IT managers happy to pay for Sun's StarOffice

IT directors happy to pay up

IT directors happy to pay up

Sun's decision to start charging for StarOffice has been welcomed by members of the IT community, in both the corporate and public sectors. When StarOffice 6 hits the shelves in May, it will no longer be a free product. Windows and Linux versions of the office software - which has word processing, spreadsheet, presentation applications and email functionality - will reportedly cost $50 to $100 per seat, but Sun has not yet revealed the prices. In fact the company has not confirmed the introduction of the change in policy, but a Sun official did let slip to the German press details of the move. Media reports also suggest that there will be increased support from Sun - a very tempting factor for IT directors considering a move to a cheaper alternative to Microsoft Office. Frank Coyle, IT director at Menzies Distribution, told silicon.com: "I would like to move to StarOffice, although there is the legacy issue and it will not be painless." Coyle went on to explain that the idea of a product being completely free actually deters the board from committing. "No one wants to be accused of taking the cheapest option just for the sake of cheapness." He added that the new cost implication for StarOffice would make no difference as to whether he would implement it. He said: "No one believed the free option would go on forever and the cost is not anything like Microsoft's Office when you consider the penalties of being locked-in to a product. Even in the more cash-strapped public sector, the move has been welcomed. Matt Johnson, ICT co-ordinator at a UK primary school, explained that he has faith in the newly priced software. He said: "I hope that StarOffice 6 leads to a lot of schools purchasing a very good product at a very good price. The money saved buys more equipment and more books, which can only be a good thing." Sun purchased the creator of StarOffice, StarDivision, for $73.5m in August 1999, to compete with Microsoft's Office suite.
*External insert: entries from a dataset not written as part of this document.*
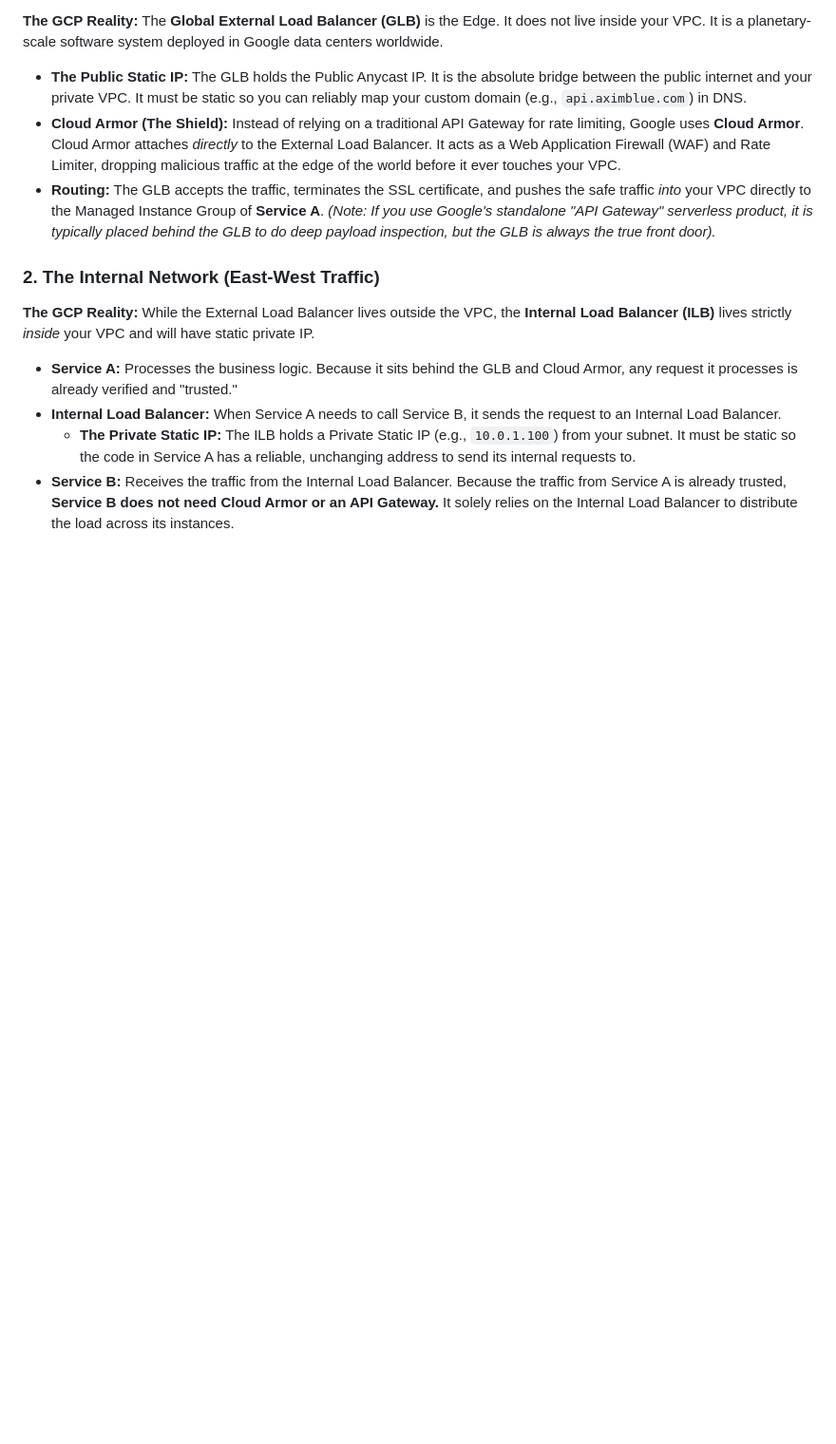
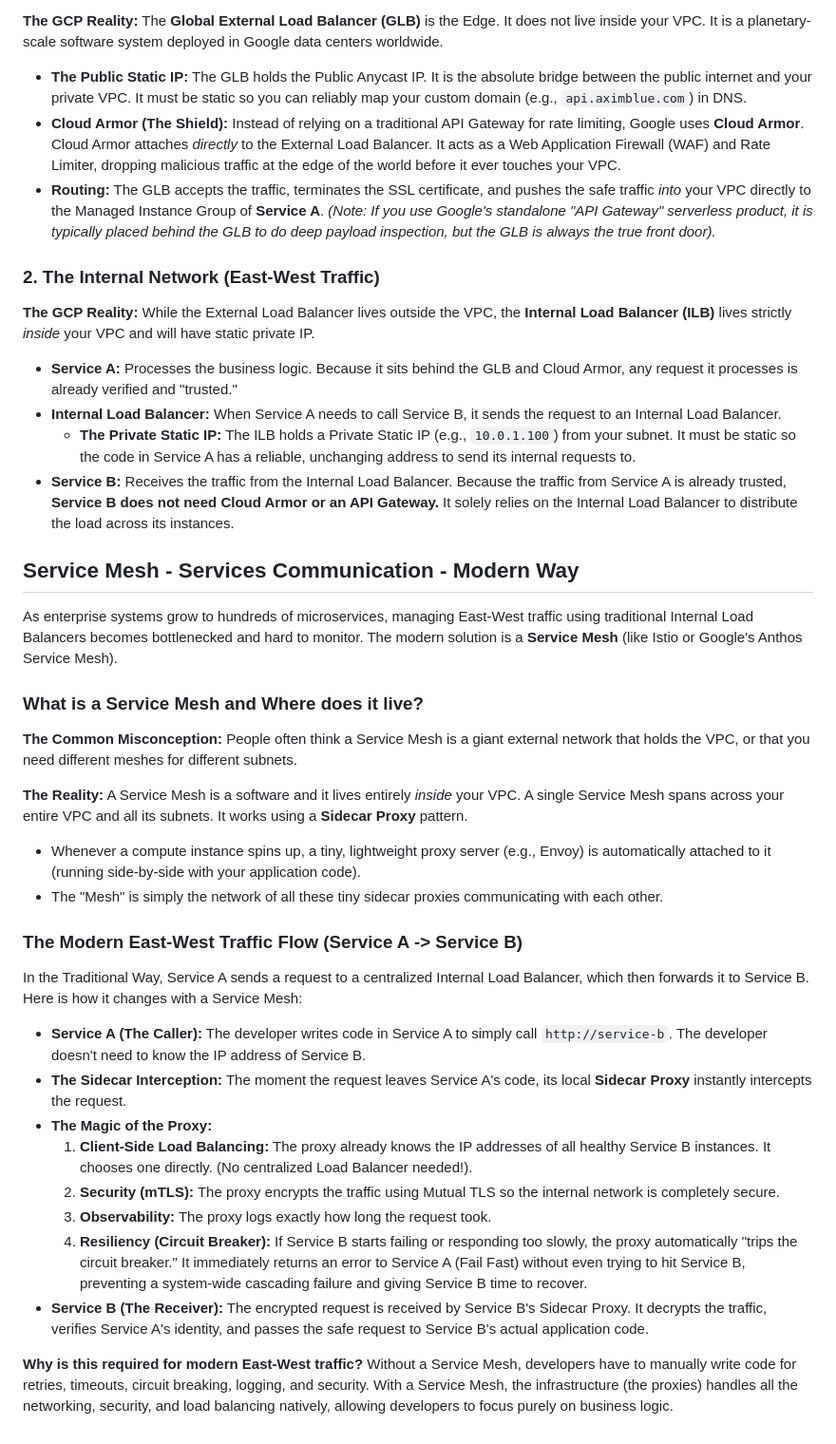
Before and after one commit to saitejsunka/ExperiencePortfolio, a Markdown page: NMM.md, the part around the change. Shown at 95% size. Rendered like a GitHub page; blank space fills up the shorter version.

Commit message:
doc: service mesh - modern microservices communication

```diff
--- a/NMM.md
+++ b/NMM.md
@@ -46,3 +46,30 @@ When connecting microservices (e.g., Service A talking to Service B), the archit
 - **Internal Load Balancer:** When Service A needs to call Service B, it sends the request to an Internal Load Balancer.
   - **The Private Static IP:** The ILB holds a Private Static IP (e.g., `10.0.1.100`) from your subnet. It must be static so the code in Service A has a reliable, unchanging address to send its internal requests to.
 - **Service B:** Receives the traffic from the Internal Load Balancer. Because the traffic from Service A is already trusted, **Service B does not need Cloud Armor or an API Gateway.** It solely relies on the Internal Load Balancer to distribute the load across its instances.
+
+## Service Mesh - Services Communication - Modern Way
+
+As enterprise systems grow to hundreds of microservices, managing East-West traffic using traditional Internal Load Balancers becomes bottlenecked and hard to monitor. The modern solution is a **Service Mesh** (like Istio or Google's Anthos Service Mesh).
+
+### What is a Service Mesh and Where does it live?
+**The Common Misconception:** People often think a Service Mesh is a giant external network that holds the VPC, or that you need different meshes for different subnets.
+
+**The Reality:** A Service Mesh is a software and it lives entirely *inside* your VPC. A single Service Mesh spans across your entire VPC and all its subnets. It works using a **Sidecar Proxy** pattern.
+- Whenever a compute instance spins up, a tiny, lightweight proxy server (e.g., Envoy) is automatically attached to it (running side-by-side with your application code).
+- The "Mesh" is simply the network of all these tiny sidecar proxies communicating with each other.
+
+### The Modern East-West Traffic Flow (Service A -> Service B)
+
+In the Traditional Way, Service A sends a request to a centralized Internal Load Balancer, which then forwards it to Service B. Here is how it changes with a Service Mesh:
+
+- **Service A (The Caller):** The developer writes code in Service A to simply call `http://service-b`. The developer doesn't need to know the IP address of Service B.
+- **The Sidecar Interception:** The moment the request leaves Service A's code, its local **Sidecar Proxy** instantly intercepts the request.
+- **The Magic of the Proxy:**
+  1. **Client-Side Load Balancing:** The proxy already knows the IP addresses of all healthy Service B instances. It chooses one directly. (No centralized Load Balancer needed!).
+  2. **Security (mTLS):** The proxy encrypts the traffic using Mutual TLS so the internal network is completely secure.
+  3. **Observability:** The proxy logs exactly how long the request took.
+  4. **Resiliency (Circuit Breaker):** If Service B starts failing or responding too slowly, the proxy automatically "trips the circuit breaker." It immediately returns an error to Service A (Fail Fast) without even trying to hit Service B, preventing a system-wide cascading failure and giving Service B time to recover.
+- **Service B (The Receiver):** The encrypted request is received by Service B's Sidecar Proxy. It decrypts the traffic, verifies Service A's identity, and passes the safe request to Service B's actual application code.
+
+**Why is this required for modern East-West traffic?**
+Without a Service Mesh, developers have to manually write code for retries, timeouts, circuit breaking, logging, and security. With a Service Mesh, the infrastructure (the proxies) handles all the networking, security, and load balancing natively, allowing developers to focus purely on business logic.
```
Although originally under an open source model, Sun will be able to get around charging for the suite because those parts of the software that are under GPL (general public licence) will still be available free at http://www.OpenOffice.org .